◆ **EXERCISE AIM**: Read through the listing and copy every line that contains the word "props".

------

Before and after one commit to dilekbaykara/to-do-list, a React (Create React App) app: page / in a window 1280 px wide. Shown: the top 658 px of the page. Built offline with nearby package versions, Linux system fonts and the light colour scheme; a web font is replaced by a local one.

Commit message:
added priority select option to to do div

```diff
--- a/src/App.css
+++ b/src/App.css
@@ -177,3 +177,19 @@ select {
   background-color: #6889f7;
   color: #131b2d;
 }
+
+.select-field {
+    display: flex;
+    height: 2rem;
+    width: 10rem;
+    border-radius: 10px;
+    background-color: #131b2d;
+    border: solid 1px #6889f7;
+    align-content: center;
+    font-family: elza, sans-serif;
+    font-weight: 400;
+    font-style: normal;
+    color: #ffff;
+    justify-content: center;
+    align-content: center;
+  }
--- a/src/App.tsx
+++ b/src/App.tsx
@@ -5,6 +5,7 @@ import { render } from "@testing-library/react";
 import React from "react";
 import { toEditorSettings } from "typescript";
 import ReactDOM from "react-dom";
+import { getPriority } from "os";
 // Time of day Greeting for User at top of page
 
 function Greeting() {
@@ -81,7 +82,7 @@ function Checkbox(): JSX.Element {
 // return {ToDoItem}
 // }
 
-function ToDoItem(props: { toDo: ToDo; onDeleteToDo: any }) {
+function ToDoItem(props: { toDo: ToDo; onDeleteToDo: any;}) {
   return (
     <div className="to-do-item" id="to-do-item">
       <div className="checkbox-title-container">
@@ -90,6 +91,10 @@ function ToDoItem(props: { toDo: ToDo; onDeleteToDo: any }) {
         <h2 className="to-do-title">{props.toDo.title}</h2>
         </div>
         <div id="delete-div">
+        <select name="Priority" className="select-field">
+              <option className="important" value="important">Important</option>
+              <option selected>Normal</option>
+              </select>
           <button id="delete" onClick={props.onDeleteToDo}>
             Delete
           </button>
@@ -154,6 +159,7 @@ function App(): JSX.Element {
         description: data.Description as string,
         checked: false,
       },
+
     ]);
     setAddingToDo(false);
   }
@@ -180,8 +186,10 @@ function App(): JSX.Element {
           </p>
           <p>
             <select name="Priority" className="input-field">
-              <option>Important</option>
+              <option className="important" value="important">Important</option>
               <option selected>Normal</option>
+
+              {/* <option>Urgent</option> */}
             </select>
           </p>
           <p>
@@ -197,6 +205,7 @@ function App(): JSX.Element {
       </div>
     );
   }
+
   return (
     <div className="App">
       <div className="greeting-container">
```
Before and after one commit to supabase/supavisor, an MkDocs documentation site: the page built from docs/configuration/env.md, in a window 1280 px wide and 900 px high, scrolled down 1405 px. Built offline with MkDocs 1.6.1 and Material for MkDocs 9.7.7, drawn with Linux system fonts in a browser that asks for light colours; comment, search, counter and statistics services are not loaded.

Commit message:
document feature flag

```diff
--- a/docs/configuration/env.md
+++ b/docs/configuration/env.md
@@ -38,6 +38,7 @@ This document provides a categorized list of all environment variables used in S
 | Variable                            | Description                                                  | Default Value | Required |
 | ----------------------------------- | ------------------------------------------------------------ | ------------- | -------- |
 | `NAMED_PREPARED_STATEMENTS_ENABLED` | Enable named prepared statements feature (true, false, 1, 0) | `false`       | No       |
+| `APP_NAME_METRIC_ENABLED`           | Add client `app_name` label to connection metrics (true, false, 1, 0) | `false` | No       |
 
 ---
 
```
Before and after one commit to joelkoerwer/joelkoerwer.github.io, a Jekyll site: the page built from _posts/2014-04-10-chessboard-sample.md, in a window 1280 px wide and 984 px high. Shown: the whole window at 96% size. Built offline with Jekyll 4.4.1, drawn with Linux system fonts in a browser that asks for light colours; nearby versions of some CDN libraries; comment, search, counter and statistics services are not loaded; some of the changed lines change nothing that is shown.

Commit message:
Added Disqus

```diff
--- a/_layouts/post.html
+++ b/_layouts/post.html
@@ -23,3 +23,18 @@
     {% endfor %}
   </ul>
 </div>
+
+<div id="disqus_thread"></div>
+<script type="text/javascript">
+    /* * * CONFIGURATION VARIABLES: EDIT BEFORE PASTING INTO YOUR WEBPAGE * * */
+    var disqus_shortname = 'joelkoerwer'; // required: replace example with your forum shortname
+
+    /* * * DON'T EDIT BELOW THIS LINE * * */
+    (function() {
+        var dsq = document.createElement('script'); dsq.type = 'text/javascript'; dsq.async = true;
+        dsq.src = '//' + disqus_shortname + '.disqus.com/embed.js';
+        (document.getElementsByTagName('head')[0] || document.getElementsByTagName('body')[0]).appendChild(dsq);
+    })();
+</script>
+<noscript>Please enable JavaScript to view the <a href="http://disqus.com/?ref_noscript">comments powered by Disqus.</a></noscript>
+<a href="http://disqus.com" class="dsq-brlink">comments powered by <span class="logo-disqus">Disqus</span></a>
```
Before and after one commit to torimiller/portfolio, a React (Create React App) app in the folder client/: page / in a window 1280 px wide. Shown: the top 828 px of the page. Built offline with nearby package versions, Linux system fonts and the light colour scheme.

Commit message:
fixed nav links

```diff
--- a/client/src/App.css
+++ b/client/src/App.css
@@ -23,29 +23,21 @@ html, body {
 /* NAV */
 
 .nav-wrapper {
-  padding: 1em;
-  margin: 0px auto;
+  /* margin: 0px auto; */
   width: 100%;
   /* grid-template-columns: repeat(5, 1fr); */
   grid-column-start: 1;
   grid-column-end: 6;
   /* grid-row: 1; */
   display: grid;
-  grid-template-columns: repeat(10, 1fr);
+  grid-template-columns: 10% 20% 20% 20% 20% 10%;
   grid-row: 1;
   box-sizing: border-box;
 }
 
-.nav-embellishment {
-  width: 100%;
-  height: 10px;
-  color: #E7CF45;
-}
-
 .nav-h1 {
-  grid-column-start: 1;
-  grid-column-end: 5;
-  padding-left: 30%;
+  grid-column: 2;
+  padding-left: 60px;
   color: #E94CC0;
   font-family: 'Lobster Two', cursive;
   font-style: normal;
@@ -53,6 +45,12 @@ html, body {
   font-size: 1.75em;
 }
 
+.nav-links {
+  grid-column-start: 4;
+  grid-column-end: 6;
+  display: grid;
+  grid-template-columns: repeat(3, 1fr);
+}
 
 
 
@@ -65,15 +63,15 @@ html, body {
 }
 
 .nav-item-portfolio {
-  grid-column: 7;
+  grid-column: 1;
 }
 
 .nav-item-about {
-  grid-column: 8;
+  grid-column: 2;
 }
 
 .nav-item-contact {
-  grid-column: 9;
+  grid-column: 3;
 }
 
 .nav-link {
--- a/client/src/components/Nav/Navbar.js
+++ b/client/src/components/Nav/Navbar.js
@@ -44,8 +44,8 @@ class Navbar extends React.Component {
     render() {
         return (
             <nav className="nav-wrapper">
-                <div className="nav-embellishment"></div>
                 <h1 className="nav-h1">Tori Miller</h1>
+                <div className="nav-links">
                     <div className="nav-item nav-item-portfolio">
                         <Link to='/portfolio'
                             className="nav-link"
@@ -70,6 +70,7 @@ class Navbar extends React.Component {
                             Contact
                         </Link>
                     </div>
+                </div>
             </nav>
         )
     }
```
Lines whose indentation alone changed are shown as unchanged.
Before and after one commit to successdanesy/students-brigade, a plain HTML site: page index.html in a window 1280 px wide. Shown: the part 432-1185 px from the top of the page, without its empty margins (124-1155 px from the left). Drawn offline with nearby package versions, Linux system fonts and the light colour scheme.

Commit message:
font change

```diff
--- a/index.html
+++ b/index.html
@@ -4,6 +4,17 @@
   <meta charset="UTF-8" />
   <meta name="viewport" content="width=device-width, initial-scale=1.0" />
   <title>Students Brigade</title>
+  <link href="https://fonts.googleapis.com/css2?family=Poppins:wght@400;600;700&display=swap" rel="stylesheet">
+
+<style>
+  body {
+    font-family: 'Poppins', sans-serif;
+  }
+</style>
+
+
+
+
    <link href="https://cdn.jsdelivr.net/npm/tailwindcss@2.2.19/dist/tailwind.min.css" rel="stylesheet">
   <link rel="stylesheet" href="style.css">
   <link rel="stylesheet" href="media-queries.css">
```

------

◆ **FINAL ANSWER**:
-function ToDoItem(props: { toDo: ToDo; onDeleteToDo: any }) {
+function ToDoItem(props: { toDo: ToDo; onDeleteToDo: any;}) {
@@ -90,6 +91,10 @@ function ToDoItem(props: { toDo: ToDo; onDeleteToDo: any }) {
         <h2 className="to-do-title">{props.toDo.title}</h2>
           <button id="delete" onClick={props.onDeleteToDo}>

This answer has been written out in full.